I am sure every pet owner has looked at the back of a bag of pet food and wondered what guaranteed analysis actually meant and what information it conveys.
When I started my nutrition journey a while back I was more surprised by what it doesn’t tell you. It’s definitely one of the first places people are looking to see how much protein, fat, fiber etc the food has. For example, cats are true carnivores which means they should be on the highest protein source of food possible. I can look at two different foods and see that No 1 says that is has a minimum of 36% of protein and No 2 says that it has 11% protein. So according to this most people would think No 1 is better and buy it.
Sample Guaranteed Analysis 1:
|Crude Protein||36.0% min|
|Crude Fat||20.0% min|
|Crude Fiber||3.5% max|
|Omega 3 Fatty Acids*||0.75% min|
|Omega 6 Fatty Acids*||3.5% min|
Sample Guaranteed Analysis 2:
|Crude Protein||11.0% min|
|Crude Fat||7.5% min|
|Crude Fiber||1.5% max|
What the guaranteed analysis does not take in account is the moisture content! Pet owners must always take this into account to have an accurate percentage of fat, protein, fiber etc. The amount of water significantly affects these values. This is because most pet food companies display these nutrients by what are called “as fed” nutrients rather than a “dry matter” basis.
“As fed” just means that the values were calculated directly and “dry matter” means that they took the moisture out of the formula so you know exactly what you are getting instead of basically a “watered down” version.
So now if I told you that these percentages were based on an as fed formula versus the dry matter one would you believe that No 1 is a dry cat food and No 2 is a canned food. You better believe that canned food will almost always be higher in protein but because they are using the “watered down” version it is very deceiving because canned food is higher in water content.
So what can pet owners do!?
A lot! Pet food companies know how much influence the pet owner population has, so some companies are changing their nutrition information to include the dry matter basis. Look at the back of your bag, can, chub, tub, etc and see if has a DM (Dry Matter) or AF (As Fed). If you really want to know how much protein, fat, fiber, etc, it is completely OK to call the company and ask. Most reputable pet food companies have a veterinary nutritionist on board that can help you decipher this information. If the company does not and/or gives you the runaround you may want to think twice about the food you are feeding. Also call your veterinarian and ask to speak to a staff member specifically regarding this. Here at Oakview Veterinary Medical Center, we understand how important this can be in your pet’s health. Many clinics employ at least one technician or doctor that has an expanded knowledge on nutrition.
Don’t ever underestimate the power of nutrition!
by Angel Blenker

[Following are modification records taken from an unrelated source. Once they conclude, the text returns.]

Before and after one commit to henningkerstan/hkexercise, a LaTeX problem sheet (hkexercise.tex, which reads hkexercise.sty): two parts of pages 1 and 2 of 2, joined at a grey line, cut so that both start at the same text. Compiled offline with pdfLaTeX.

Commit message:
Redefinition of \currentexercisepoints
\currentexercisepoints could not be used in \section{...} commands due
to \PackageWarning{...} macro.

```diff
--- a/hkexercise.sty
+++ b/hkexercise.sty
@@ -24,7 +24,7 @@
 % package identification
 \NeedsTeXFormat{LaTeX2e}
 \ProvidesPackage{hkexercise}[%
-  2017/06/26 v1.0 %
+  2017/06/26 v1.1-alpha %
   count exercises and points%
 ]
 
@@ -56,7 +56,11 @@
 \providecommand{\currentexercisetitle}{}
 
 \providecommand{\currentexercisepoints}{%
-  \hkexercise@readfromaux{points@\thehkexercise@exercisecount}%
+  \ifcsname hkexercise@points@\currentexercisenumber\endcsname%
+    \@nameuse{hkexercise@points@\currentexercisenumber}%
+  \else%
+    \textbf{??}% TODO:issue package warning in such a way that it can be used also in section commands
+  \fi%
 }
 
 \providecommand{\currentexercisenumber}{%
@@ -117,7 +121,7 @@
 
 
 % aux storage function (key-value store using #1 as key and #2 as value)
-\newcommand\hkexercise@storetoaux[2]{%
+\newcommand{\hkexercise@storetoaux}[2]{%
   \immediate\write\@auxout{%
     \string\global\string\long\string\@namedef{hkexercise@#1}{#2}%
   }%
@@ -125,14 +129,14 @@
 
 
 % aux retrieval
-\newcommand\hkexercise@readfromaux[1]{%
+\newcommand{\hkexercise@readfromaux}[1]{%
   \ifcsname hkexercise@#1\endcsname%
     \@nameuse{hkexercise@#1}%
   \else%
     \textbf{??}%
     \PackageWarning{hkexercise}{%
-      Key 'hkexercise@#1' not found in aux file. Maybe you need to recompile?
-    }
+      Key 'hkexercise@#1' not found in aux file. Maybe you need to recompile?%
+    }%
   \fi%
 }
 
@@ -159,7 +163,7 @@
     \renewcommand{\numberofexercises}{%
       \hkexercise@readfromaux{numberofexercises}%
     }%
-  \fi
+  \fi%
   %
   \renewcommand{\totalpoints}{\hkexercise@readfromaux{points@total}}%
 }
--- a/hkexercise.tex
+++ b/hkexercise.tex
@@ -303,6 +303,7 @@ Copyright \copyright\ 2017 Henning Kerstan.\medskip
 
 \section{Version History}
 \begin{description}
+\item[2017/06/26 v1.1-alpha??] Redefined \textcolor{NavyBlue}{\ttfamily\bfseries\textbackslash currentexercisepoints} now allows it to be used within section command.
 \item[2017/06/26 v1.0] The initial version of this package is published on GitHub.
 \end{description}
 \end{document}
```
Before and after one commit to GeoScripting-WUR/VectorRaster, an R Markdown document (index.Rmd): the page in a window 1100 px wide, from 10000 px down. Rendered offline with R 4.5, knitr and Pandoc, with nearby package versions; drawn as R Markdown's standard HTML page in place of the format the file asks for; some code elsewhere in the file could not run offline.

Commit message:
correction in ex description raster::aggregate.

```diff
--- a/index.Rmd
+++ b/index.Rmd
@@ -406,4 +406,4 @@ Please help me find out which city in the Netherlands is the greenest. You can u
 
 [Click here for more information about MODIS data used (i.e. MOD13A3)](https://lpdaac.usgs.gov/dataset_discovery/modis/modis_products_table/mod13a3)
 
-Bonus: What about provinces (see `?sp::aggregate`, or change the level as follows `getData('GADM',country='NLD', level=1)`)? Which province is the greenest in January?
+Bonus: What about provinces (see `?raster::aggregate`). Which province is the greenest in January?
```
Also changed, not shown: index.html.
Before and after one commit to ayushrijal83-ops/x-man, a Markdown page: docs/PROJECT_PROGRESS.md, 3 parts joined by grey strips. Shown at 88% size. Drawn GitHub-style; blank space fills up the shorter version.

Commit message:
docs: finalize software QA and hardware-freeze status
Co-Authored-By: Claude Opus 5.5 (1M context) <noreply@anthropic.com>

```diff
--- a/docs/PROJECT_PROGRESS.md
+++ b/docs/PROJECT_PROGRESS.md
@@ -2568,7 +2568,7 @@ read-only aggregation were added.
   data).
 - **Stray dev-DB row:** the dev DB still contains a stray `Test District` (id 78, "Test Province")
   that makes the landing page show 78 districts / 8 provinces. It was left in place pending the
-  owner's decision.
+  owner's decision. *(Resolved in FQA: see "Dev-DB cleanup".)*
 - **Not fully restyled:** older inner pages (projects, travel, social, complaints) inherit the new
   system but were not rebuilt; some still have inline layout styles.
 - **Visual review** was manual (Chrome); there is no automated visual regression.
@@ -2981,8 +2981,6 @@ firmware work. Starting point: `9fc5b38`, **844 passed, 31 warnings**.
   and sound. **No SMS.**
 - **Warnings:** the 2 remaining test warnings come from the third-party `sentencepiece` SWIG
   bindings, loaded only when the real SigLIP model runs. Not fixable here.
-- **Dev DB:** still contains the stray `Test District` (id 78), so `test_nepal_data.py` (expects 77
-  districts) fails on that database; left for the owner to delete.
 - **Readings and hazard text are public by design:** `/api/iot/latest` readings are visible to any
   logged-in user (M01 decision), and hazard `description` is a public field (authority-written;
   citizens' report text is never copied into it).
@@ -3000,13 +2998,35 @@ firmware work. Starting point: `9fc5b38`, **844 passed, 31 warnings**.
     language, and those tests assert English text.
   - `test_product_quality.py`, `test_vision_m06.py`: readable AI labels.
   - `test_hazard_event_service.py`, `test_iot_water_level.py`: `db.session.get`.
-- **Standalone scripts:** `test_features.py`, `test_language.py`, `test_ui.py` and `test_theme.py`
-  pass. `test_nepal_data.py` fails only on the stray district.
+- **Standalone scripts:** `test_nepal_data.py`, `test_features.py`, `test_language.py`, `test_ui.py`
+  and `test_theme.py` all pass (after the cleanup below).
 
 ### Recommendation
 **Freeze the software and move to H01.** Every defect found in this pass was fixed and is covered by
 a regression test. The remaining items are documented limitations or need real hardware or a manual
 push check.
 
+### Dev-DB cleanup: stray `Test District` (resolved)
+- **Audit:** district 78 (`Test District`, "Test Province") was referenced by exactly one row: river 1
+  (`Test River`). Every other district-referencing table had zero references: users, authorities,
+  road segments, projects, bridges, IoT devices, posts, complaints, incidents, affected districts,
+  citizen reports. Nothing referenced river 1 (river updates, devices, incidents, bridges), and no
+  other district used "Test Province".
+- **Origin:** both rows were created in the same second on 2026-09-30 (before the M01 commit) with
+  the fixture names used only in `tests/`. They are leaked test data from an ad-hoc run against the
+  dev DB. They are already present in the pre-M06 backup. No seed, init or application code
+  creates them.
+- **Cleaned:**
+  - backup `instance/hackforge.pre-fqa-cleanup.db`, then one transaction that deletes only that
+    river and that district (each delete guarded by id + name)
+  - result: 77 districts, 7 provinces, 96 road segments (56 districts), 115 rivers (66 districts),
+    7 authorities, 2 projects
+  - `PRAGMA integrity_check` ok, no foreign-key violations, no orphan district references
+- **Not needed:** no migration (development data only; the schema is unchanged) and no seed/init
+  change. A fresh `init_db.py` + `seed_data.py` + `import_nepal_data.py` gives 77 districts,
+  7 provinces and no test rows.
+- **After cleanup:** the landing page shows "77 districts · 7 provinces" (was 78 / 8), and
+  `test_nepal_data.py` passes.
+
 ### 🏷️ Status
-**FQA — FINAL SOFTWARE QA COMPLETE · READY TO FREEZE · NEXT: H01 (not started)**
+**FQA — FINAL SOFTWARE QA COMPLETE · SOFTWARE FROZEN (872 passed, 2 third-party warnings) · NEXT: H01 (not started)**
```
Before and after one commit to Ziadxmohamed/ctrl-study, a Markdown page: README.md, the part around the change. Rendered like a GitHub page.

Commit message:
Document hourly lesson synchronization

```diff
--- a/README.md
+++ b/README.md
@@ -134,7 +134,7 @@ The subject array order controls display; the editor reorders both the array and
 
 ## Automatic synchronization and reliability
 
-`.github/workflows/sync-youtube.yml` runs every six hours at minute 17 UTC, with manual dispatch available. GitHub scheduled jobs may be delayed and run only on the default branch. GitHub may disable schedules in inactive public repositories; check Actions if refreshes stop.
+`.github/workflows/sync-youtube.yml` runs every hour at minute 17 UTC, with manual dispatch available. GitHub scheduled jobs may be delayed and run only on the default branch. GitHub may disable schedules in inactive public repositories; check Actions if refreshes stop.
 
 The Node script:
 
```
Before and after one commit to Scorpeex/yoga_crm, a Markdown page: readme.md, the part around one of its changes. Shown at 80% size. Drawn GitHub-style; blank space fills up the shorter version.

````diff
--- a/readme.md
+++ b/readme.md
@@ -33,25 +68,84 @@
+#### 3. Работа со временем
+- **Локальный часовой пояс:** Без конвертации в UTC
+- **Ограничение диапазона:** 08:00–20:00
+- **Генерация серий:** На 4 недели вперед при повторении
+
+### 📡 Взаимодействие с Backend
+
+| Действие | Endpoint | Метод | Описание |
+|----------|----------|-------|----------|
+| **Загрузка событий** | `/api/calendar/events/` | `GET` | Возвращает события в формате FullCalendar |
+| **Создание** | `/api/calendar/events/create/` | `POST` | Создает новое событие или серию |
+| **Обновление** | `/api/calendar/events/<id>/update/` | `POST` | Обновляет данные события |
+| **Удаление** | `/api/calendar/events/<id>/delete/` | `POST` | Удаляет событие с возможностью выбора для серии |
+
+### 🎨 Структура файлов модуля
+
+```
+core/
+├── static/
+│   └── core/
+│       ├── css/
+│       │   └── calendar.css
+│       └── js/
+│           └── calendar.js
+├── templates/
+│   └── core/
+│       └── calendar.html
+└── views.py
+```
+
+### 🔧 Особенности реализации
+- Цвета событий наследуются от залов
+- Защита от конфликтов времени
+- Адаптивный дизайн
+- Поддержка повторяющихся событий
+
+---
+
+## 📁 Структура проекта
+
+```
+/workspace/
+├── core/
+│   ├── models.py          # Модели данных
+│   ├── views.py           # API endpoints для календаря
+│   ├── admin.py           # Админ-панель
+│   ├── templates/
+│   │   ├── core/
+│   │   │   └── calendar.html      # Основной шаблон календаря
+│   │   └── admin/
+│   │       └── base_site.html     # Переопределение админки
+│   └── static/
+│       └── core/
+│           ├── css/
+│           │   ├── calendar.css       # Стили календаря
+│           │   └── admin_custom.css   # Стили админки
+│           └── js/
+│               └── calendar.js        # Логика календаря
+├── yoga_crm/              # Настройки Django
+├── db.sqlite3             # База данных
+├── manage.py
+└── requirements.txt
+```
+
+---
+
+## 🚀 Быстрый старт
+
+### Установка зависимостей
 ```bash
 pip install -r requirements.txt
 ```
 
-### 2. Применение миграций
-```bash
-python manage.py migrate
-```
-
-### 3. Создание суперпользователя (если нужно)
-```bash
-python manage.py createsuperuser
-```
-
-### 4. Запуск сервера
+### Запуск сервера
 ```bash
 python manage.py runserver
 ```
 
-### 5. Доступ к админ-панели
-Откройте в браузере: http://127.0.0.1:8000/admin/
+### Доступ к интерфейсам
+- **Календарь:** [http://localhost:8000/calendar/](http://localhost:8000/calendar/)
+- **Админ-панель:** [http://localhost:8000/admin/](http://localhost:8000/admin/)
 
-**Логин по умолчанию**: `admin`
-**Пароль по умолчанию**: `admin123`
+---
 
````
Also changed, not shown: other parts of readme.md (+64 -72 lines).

Angel graduated from Madison Area Technical College in 2004 with a Veterinary Technology degree and received her certification same year. She joined us in 2006 and became our lead technician in 2008. Angel goes to numerous continuing education events including the Western Veterinary Conference in Las Vegas. Her special interests include alternative modalities and nutrition. She is available for nutrition consults. Angel and her husband, Kris share their house with Jerry an 8 year old DSH and Leo who is a 7 year old Dalmatian. Angel loves spending time with her family and animals. When Angel has spare time she enjoys volunteering, traveling or reading a good book.